March 22, 1994
SALLIE MCKOY, APPELLANT
DISTRICT OF COLUMBIA, APPELLEE
Appeal from the Superior Court of the District of Columbia; (Hon. George W. Mitchell, Trial Judge)
Before King and Sullivan, Associate Judges, and Belson, Senior Judge.
The opinion of the court was delivered by: Per Curiam
PER CURIAM: Appellant contends that the trial court: (a) improperly granted judgment for possession in favor of appellee despite the court's failure to first inquire of appellant if she agreed to pay the partial rent found to be due after trial; (b) committed reversible error by failing to enter adequate findings of fact pursuant to Super Ct. Civ. R. 52 (a); and (c) abused its discretion by denying appellant's oral motion to stay a writ of restitution and subsequent motion to vacate the judgment on the ground that appellant's eviction mooted the case. We affirm.
After a non-jury trial, the trial court denied appellee's claim for rent in the amount of $13,000.00 and found that appellant owed rent in the amount of $1,200.00. Thereupon, the trial court entered judgment for possession in favor of appellee. Appellant does not contend that she was deprived of the opportunity to tender rent to avoid a forfeiture of her lease. Rather, her argument is that the trial court committed reversible error by not inquiring of her, after trial but prior to entry of judgment for possession, if she was willing to pay to her landlord the rent that the trial court had found to be due and owing.
In support of her argument, appellant relies on the following language in Javins v. First Nat'l Realty Corp., 138 U.S. App. D.C. 369, 428 F.2d 1071, cert. denied, 400 U.S. 925, 27 L. Ed. 2d 185, 91 S. Ct. 186 (1970) (footnotes omitted):

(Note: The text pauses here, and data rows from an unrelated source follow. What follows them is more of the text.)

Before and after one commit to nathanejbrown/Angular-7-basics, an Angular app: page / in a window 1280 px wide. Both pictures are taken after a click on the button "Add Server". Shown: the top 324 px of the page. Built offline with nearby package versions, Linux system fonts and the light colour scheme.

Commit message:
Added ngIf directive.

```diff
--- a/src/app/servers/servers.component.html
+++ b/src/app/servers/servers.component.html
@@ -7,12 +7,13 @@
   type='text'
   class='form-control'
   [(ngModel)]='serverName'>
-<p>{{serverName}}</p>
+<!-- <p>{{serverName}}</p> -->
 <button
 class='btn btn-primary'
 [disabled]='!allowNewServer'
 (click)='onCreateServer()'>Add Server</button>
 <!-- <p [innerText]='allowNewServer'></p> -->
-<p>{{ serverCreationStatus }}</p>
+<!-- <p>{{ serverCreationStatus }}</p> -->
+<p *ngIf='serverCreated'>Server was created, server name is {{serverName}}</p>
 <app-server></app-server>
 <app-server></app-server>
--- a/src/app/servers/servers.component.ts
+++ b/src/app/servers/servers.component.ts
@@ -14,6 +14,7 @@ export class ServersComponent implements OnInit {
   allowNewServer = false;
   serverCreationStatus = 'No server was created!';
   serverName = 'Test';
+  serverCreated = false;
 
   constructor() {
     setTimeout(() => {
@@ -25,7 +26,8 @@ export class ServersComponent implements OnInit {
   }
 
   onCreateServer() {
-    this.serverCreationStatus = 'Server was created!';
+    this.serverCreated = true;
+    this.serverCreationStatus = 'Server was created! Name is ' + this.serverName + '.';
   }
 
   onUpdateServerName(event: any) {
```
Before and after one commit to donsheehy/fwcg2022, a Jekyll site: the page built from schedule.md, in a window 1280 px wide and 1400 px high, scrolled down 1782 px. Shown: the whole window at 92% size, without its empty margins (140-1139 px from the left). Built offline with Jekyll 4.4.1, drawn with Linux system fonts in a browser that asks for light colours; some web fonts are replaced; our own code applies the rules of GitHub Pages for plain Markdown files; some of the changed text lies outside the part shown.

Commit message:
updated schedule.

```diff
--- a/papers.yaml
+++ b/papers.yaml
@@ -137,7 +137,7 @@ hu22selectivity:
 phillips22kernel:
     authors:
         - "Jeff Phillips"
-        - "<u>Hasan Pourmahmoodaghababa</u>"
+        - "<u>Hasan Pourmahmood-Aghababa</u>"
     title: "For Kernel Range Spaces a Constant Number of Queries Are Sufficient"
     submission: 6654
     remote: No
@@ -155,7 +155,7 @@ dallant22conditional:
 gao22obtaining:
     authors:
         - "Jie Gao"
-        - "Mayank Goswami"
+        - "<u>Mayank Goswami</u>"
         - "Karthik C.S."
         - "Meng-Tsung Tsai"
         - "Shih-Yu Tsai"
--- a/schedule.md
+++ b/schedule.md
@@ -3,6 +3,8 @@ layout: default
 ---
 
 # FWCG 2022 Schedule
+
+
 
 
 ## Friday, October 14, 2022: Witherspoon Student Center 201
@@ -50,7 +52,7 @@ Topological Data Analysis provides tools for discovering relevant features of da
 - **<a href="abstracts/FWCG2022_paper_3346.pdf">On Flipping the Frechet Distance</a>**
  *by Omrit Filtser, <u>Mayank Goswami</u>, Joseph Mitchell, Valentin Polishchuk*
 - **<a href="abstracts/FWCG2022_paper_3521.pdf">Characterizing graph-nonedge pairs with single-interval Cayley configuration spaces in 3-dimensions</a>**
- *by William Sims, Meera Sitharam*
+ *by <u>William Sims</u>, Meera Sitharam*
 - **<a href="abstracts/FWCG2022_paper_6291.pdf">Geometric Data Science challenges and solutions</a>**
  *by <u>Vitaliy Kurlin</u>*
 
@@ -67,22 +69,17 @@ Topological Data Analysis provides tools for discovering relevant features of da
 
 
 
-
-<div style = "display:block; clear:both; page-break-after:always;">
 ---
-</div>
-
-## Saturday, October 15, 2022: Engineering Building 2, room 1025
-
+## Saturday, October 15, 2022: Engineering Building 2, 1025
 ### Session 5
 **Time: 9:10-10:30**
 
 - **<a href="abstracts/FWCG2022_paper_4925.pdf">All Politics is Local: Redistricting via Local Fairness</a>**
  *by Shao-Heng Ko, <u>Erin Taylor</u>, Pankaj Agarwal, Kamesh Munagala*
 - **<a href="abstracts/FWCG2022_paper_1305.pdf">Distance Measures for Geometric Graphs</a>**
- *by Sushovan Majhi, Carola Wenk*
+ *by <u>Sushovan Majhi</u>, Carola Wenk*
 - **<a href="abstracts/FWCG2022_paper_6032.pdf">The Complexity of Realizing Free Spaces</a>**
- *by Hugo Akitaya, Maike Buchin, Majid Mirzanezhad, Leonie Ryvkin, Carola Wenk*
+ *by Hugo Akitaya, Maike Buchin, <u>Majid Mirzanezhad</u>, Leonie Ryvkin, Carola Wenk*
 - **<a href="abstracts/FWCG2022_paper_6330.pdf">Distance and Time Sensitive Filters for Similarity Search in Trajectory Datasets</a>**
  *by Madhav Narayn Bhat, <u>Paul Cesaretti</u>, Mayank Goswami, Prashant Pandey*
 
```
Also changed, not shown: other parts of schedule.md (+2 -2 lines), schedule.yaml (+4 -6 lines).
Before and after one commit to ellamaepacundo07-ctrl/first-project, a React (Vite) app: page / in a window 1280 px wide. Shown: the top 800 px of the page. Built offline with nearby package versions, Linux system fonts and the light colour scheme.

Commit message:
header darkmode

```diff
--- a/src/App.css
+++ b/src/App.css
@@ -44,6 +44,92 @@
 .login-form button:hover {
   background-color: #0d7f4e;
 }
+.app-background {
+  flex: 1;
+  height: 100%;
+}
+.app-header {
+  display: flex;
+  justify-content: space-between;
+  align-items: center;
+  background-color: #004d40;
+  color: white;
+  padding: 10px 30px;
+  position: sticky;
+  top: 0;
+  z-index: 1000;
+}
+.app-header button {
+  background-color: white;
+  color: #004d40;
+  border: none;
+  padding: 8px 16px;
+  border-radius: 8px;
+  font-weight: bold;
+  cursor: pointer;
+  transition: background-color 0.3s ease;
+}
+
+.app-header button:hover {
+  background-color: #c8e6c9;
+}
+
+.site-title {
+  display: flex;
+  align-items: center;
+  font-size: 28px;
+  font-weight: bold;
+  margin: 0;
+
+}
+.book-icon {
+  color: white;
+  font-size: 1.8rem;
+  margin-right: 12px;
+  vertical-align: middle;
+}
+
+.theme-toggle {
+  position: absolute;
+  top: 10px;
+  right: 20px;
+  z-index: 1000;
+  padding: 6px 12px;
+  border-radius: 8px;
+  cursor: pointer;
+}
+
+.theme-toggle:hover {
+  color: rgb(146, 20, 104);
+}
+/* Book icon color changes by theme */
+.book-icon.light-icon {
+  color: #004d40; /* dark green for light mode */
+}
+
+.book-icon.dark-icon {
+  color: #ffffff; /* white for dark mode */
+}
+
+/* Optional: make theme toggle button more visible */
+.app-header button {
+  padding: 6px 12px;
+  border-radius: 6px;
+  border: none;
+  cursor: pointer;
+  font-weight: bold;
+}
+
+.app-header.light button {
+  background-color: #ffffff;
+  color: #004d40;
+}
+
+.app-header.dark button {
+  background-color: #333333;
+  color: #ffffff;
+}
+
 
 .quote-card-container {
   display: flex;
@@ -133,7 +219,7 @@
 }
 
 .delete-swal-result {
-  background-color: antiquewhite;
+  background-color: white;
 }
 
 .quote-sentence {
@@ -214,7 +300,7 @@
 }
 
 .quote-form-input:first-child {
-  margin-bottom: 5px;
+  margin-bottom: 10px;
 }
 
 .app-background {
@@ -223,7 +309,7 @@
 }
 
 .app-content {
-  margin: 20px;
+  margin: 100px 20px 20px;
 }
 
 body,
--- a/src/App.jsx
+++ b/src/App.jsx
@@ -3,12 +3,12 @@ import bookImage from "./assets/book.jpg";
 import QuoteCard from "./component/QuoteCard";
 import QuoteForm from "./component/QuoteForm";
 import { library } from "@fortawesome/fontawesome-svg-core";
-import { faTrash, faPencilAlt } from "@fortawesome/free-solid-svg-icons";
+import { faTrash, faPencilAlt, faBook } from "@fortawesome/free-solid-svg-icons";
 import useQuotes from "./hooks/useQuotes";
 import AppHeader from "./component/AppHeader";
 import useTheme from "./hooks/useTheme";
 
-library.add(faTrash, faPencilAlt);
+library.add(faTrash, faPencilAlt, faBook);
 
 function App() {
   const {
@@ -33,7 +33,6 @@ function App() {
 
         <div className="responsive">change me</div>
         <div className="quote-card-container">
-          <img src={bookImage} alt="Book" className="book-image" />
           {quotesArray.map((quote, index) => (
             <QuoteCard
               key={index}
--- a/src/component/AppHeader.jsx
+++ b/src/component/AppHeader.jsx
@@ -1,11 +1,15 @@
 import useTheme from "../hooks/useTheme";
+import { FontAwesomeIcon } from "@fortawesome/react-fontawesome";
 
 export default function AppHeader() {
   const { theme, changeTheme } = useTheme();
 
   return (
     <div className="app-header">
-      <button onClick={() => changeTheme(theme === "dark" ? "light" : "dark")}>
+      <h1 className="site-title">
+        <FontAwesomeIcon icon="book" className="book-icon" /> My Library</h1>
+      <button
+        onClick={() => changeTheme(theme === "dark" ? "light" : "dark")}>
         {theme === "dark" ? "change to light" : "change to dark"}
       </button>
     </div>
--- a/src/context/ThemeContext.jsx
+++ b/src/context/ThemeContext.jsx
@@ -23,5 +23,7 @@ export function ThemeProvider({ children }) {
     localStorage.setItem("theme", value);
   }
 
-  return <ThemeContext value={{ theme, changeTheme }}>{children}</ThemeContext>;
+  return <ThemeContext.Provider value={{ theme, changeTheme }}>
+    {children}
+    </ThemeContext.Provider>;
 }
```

The jury may find that part of the tenant's rental obligation has been suspended but that part of the unpaid back rent is indeed owed to the landlord. In these circumstances, no judgment for possession should issue if the tenant agrees to pay the partial rent found to be due. If the tenant refuses to pay the partial amount, a judgment for possession may then be entered.
The holding in Javins, however, was that the warranty of habitability, measured by the standard set out in the Housing Regulations for the District of Columbia, is implied by operation of law in all leases for residential dwelling units. Id. at 380, 428 F.2d at 1082. Thus, we are not persuaded by appellant's argument that the obiter dicta in Javins, upon which she relies, requires trial Judges after trial but prior to entry of judgment for possession, to expressly inquire of tenants and ascertain whether they have a willingness to tender to their landlords the rental arrears found by the trial court to be owed. Indeed, we discern no indication whatsoever in Javins of that court's intention to modify the long-standing principle which has come to be known as the Trans-Lux doctrine. See Trans-Lux Radio City Corp. v. Service Parking Corp., 54 A.2d 144, 146 (D.C. 1947) (to avoid a forfeiture of a lease for nonpayment of rent, a tenant may pay the rent due, with interest and costs, before or after judgment). It is uncontroverted that appellant, who was represented by counsel in the trial court proceedings, had the opportunity to pay the rent, either before or after the entry of judgment for possession. *fn1
Accordingly, the judgment on appeal is